==== EXERCISE DATA ====

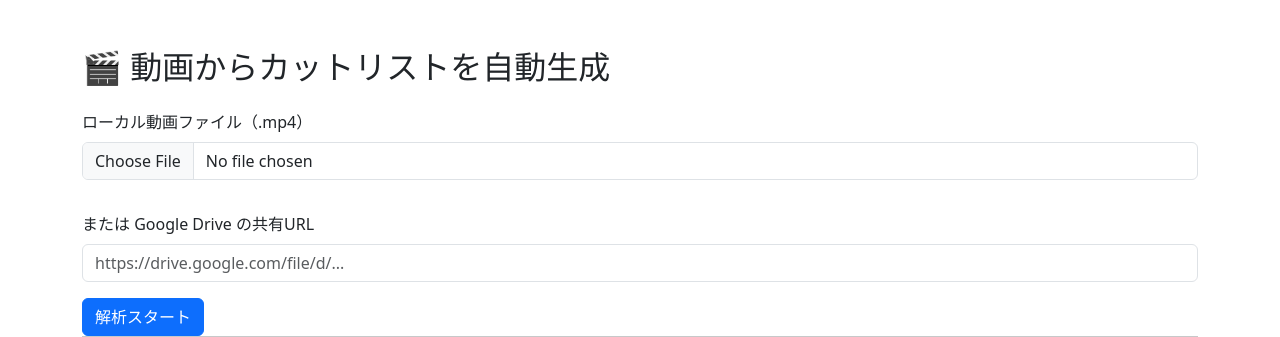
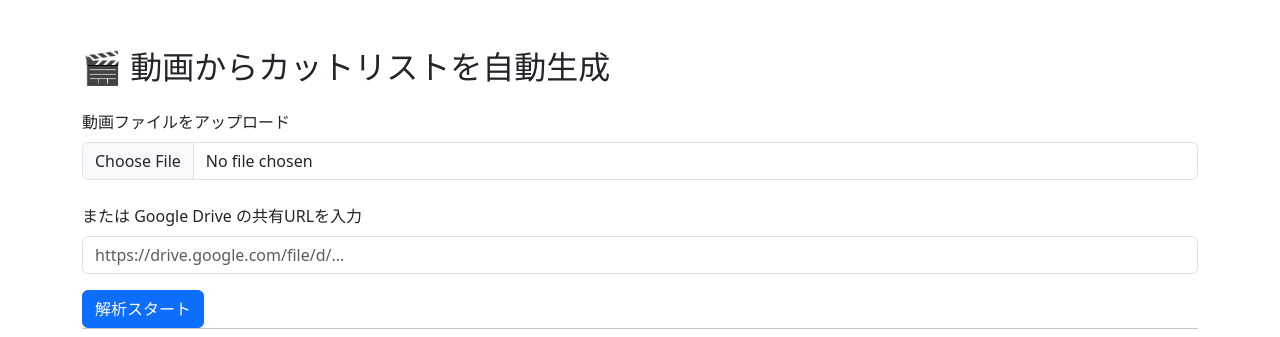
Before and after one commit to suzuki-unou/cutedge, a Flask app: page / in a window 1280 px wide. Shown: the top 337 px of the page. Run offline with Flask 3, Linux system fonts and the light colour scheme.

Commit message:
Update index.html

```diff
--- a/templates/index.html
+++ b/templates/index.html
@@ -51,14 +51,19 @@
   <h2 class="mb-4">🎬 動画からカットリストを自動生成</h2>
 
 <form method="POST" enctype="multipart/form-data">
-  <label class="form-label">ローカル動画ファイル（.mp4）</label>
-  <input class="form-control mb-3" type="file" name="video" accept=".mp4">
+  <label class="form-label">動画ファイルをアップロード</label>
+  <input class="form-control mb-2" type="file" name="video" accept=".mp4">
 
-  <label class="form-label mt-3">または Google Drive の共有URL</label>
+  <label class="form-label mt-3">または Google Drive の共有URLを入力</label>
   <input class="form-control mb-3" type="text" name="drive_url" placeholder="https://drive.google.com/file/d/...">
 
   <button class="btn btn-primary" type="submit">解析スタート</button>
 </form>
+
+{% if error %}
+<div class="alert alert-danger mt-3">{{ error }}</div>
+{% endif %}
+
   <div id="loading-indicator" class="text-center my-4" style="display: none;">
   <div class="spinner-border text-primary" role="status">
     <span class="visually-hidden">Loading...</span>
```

====

- _WORK TASK_
Report back each line in the material above that contains the string "file".

- _TASK SOLUTION_
-  <input class="form-control mb-3" type="file" name="video" accept=".mp4">
+  <input class="form-control mb-2" type="file" name="video" accept=".mp4">
   <input class="form-control mb-3" type="text" name="drive_url" placeholder="https://drive.google.com/file/d/...">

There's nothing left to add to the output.